Imagine you turn the lights on and discover the noise was a neighbor struggling to find her keys—no danger. Imagine in the meeting that your colleague or supervisor shares news of an unexpected opportunity she has and wants your thoughts. Neither scenario included a real threat to your safety although your mind may have generated thoughts that triggered very real emotions and physical sensations. When you reflect on these examples and other experiences, it’s not hard to recognize that your thoughts are powerful and yet not always aligned with reality.
Thoughts Create Feelings
It may seem counter-intuitive at first that thoughts are so powerful but keep reading. We’re tempted to credit circumstances and other people with creating our emotions. In the examples above you might say, “surrounded by darkness, the noise scared me” or “my supervisor stressed me out with her sudden request to meet with me.” The proximity of your fear and stress in both situations to the circumstances can lead you to link these and attribute a causal relationship between them. Yet rather than attributing circumstances or other people as the cause of your feelings consider your thoughts as the catalyst for your feelings.

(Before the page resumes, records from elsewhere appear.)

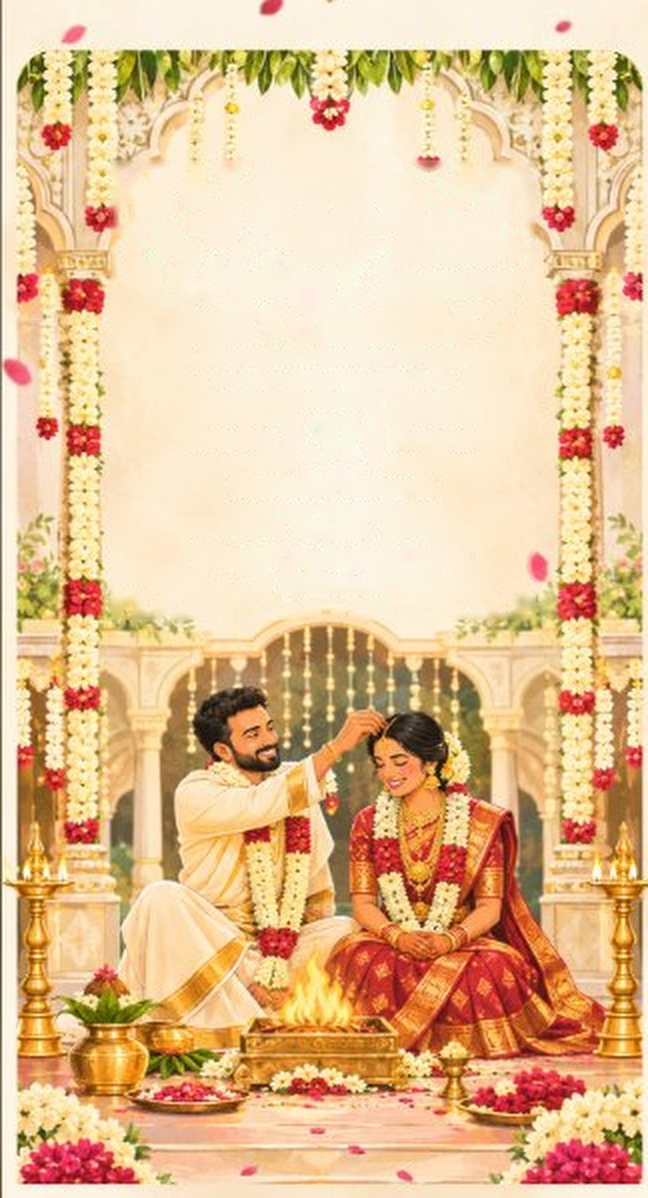
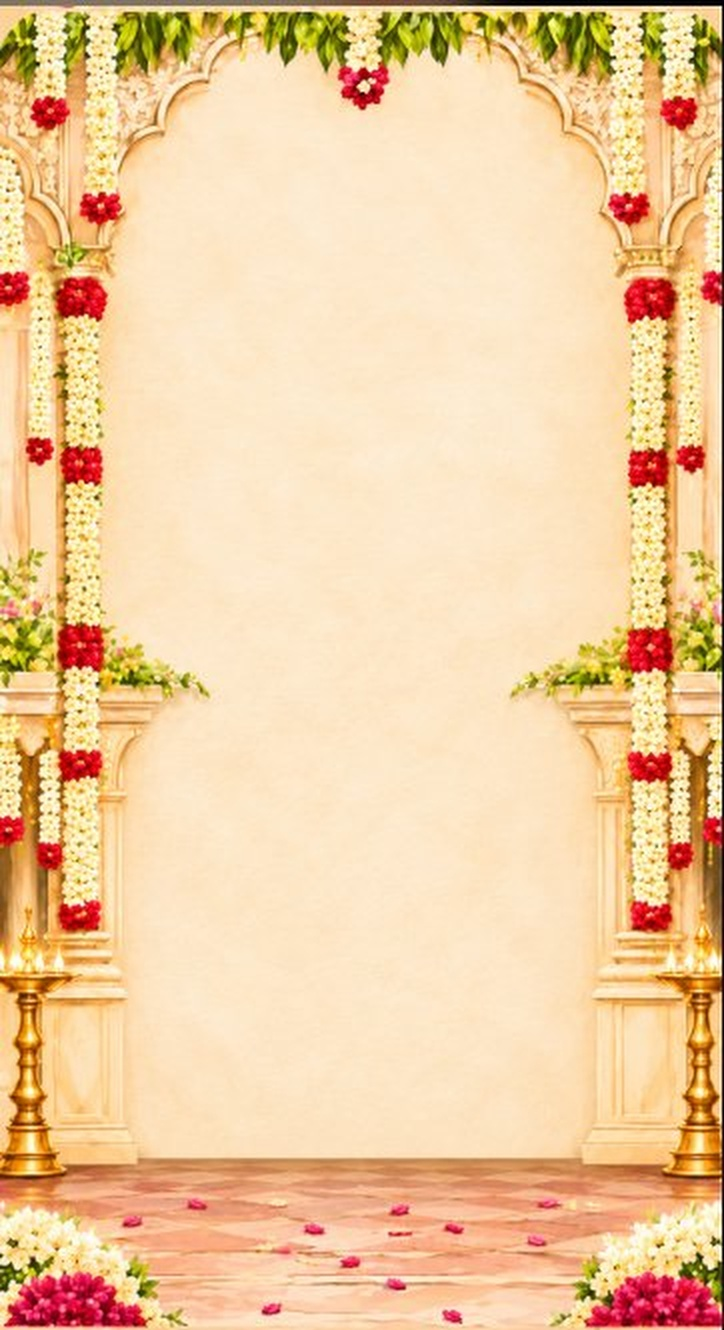
Change wedding ceremony card theme to clean floral arch background while retaining wording

diff --git a/src/App.css b/src/App.css
@@ -647,7 +647,7 @@
 .schedule-mandap-card {
   width: 100%;
   max-width: 440px;
-  aspect-ratio: 324 / 599;
+  aspect-ratio: 362 / 665;
   background: url('/mandap-arch-clean-card.jpg') no-repeat center center;
   background-size: 100% 100%;
   border-radius: 18px;
@@ -658,13 +658,13 @@
   flex-direction: column;
   align-items: center;
   justify-content: flex-start;
-  padding: 21% 16px 0 16px;
+  padding: 19% 16px 0 16px;
   box-sizing: border-box;
 }
 
 @media (max-width: 500px) {
   .schedule-mandap-card {
-    padding: 20.5% 12px 0 12px;
+    padding: 18.5% 12px 0 12px;
   }
 }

Reframe: New Possibilities
Now imagine a world where students, direct reports, chairs, deans, colleagues, friends, spouses, children, parents, etc. don’t frustrate, anger, or create stress for you. Rather your thoughts about students, direct reports, chairs, deans, colleagues, friends, spouses, children, and parents create frustration, anger, or stress.
Imagine the freedom that resides on the other side of embracing this truth. After all, the behavior of students, direct reports, chairs, deans, colleagues, friends, spouses, children, parents, and others are beyond your control. If they had the power to generate your negative emotions then you would be a victim and at their mercies.
GOOD NEWS: You are in control of your thoughts, you have the power to change your thoughts.
Multiple Sources of Evidence
You can find explanations for the link between thoughts or beliefs and feelings in cognitive and behavioral psychology research, neuroscience, folk wisdom, personal experiences, spiritual teachings, received wisdom, etc.
- Theodore Roosevelt is credited with observing, “If you think you can or if you think you can’t you’re right.”
- Remember The Little Engine That Could, Platt & Munk’s popular children’s book with the message that accomplishing a challenging task begins with “I think I can, I think I can.”
- Albert Bandura’s self-efficacy research demonstrates strong links between your beliefs and thoughts about your abilities and your successful execution of your goals.
Learning Makes Sense!
Think of developing new thoughts and/or beliefs as simply learning! Learning results when we create new neural networks, thus change the brain. Neuroplasticity facilitates not just neural connections for math, science, and literature, but also routines and habits of mind. Whatever authority source you rely on and trust, consult it and you will discover that your thoughts powerfully shape your reality.
Consider the Possibilities for YOU!
Change your thoughts, change your life! Simple but NOT easy. The work of gaining awareness of the power of your thoughts and working to change them takes time and effort. And, of course, many of your thoughts are subconscious and intertwined in your past experiences, worldview, deeply held beliefs etc. Yet the journey to living your purpose, making your meaningful contributions involves cultivating thoughts and beliefs that will generate emotions that will spur you to action. Thus, changing your behavior also begins with changing your thinking!